In 1939, Moskowitz made his first trip to Mexico, and stayed for six months. In 1943, he received a Guggenheim Fellowship and moved to New Mexico, where he remained for seven years drawing the Indians and becoming an active member of the Taos-Sante Fe artists group. His book, “Patterns and Ceremonials of the Indians of the Southwest,” appeared in 1949. In the introduction of “Patterns and Ceremonials of the Indians of the Southwest”, artist John Sloan wrote “The drawings and lithographs by Ira Moskowitz are notable for an emotional response to the Indian life.”Later in his life, Moskowitz divided his time between Paris and New York. He was a superb draftsman in the old tradition, drawing with a quick, but incisive, line that is extremely lively and full of movement. His subject matter takes its shape from the life that he saw around him-natural forms, the human figure, landscapes, and people at their daily tasks. Moskowitz’s work is included in the Library of Congress, Museum of Modern Art, Metropolitan Museum of Art, Whitney Museum, National Gallery of Art, and Bibliotheque Nationale, Paris.

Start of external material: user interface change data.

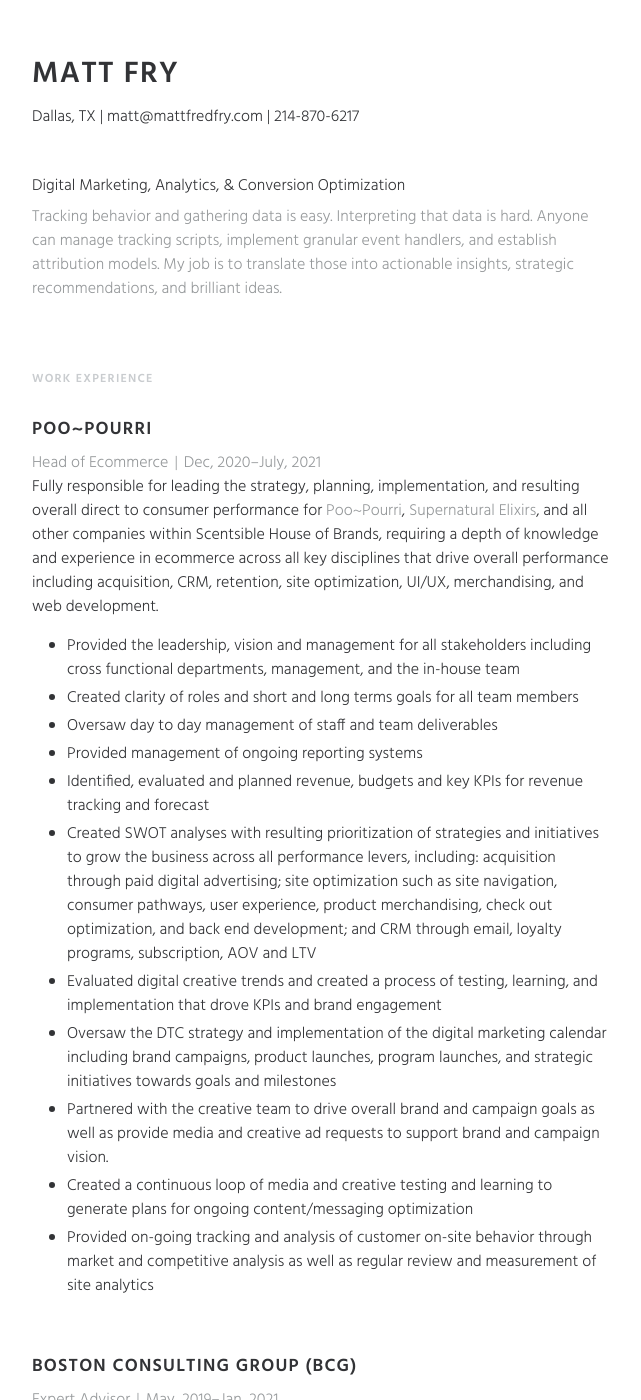
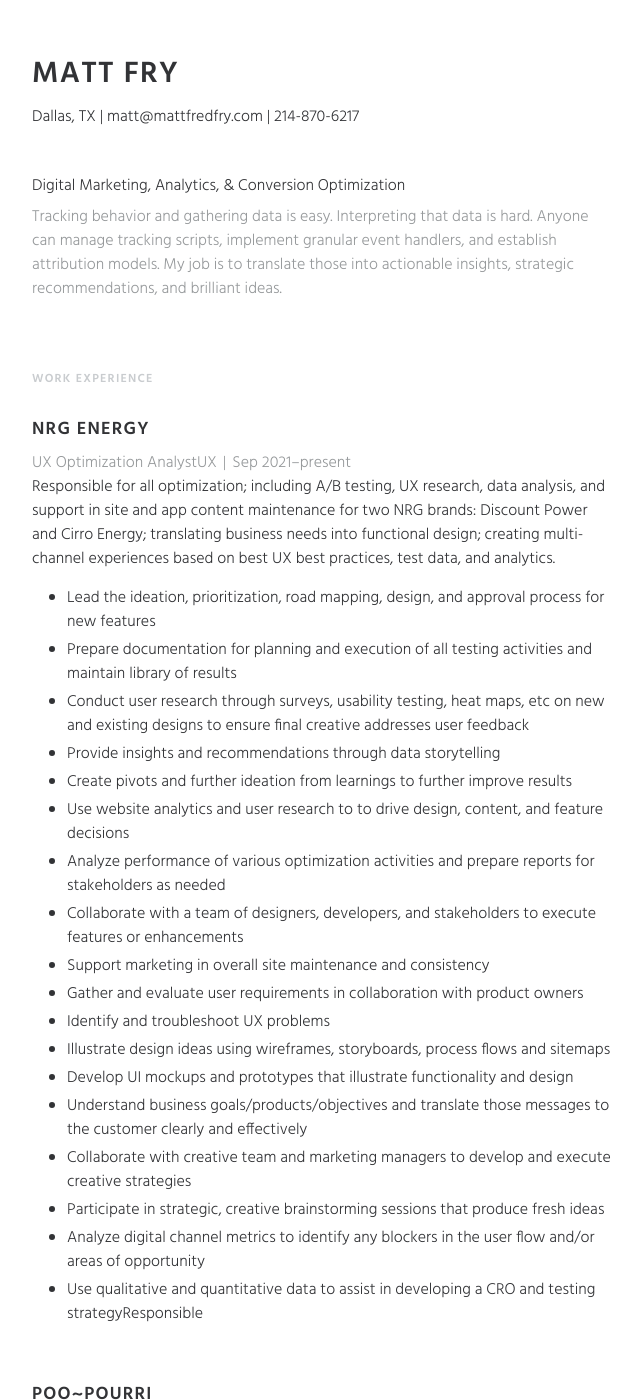
Before and after one commit to mattfredfry/mattfredfry.github.io, a Jekyll site: the page built from resume.html, in a window 1280 px wide and 1400 px high. Shown: the whole window, without its empty margins (318-959 px from the left). Built offline with Jekyll 4.4.1, drawn with Linux system fonts in a browser that asks for light colours; nearby versions of some CDN libraries; some of the changed text lies outside the part shown.

Commit message:
Addine NRG and updating skills

```diff
--- a/resume.html
+++ b/resume.html
@@ -38,6 +38,34 @@
       <section class="sr-section undefined" id="work">
         <h2>Work Experience</h2>
         <ul class="sr-section-items">
+           <li class="sr-section-item" id="nrg">
+            <a class="c-fancy-link" href="https://www.nrg.com/" target="_blank">
+              <h3>NRG Energy</h3><div class="icon-link"></div>
+            </a>
+            <div class="secondary"><span>UX Optimization AnalystUX</span><span class="separator">|</span><span><span>Sep 2021</span><span>–</span><span>present</span></span>
+            </div>
+            <p>Responsible for all optimization; including A/B testing, UX research, data analysis, and support in site and app content maintenance for two NRG brands: Discount Power and Cirro Energy; translating business needs into functional design; creating multi-channel experiences based on best UX best practices, test data, and analytics.</p>
+            <ul class="section-highlights">
+              <li class="section-highlight">Lead the ideation, prioritization, road mapping, design, and approval process for new features</li>
+              <li class="section-highlight">Prepare documentation for planning and execution of all testing activities and maintain library of results</li>
+              <li class="section-highlight">Conduct user research through surveys, usability testing, heat maps, etc on new and existing designs to ensure final creative addresses user feedback</li>
+              <li class="section-highlight">Provide insights and recommendations through data storytelling</li>
+              <li class="section-highlight">Create pivots and further ideation from learnings to further improve results</li>
+              <li class="section-highlight">Use website analytics and user research to to drive design, content, and feature decisions</li>
+              <li class="section-highlight">Analyze performance of various optimization activities and prepare reports for stakeholders as needed</li>
+              <li class="section-highlight">Collaborate with a team of designers, developers, and stakeholders to execute features or enhancements</li>
+              <li class="section-highlight">Support marketing in overall site maintenance and consistency</li>
+              <li class="section-highlight">Gather and evaluate user requirements in collaboration with product owners</li>
+              <li class="section-highlight">Identify and troubleshoot UX problems</li>
+              <li class="section-highlight">Illustrate design ideas using wireframes, storyboards, process flows and sitemaps</li>
+              <li class="section-highlight">Develop UI mockups and prototypes that illustrate functionality and design</li>
+              <li class="section-highlight">Understand business goals/products/objectives and translate those messages to the customer clearly and effectively</li>
+              <li class="section-highlight">Collaborate with creative team and marketing managers to develop and execute creative strategies</li>
+              <li class="section-highlight">Participate in strategic, creative brainstorming sessions that produce fresh ideas</li>
+              <li class="section-highlight">Analyze digital channel metrics to identify any blockers in the user flow and/or areas of opportunity</li>
+              <li class="section-highlight">Use qualitative and quantitative data to assist in developing a CRO and testing strategyResponsible</li>
+            </ul>
+          </li>
           <li class="sr-section-item" id="poopourri">
             <a class="c-fancy-link" href="https://www.poopourri.com/" target="_blank">
               <h3>Poo~Pourri</h3><div class="icon-link"></div>
@@ -190,6 +218,13 @@
             <li class="section-highlight">Google Analytics</li>
             <li class="section-highlight">Adobe Analytics</li>
             <li class="section-highlight">Google Tag Manager</li>
+            <li class="section-highlight">Adobe Launch</li>
+            <li class="section-highlight">Tealium</li>
+            <li class="section-highlight">User Experience Design</li>
+            <li class="section-highlight">Wireframing & Prototyping</li>
+            <li class="section-highlight">Figma</li>
+            <li class="section-highlight">Adobe XD</li>
+            <li class="section-highlight">Axure</li>
             <li class="section-highlight">Search & Display Advertising</li>
             <li class="section-highlight">Google Ads</li>
             <li class="section-highlight">Facebook Ads</li>
```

To see more prints by Ira Moskowitz, please visit our website or our gallery to see the prints in person. Our partners in New York City, The Old Print Shop, also have an extensive collection of Moskowitz prints- you can see their collection online.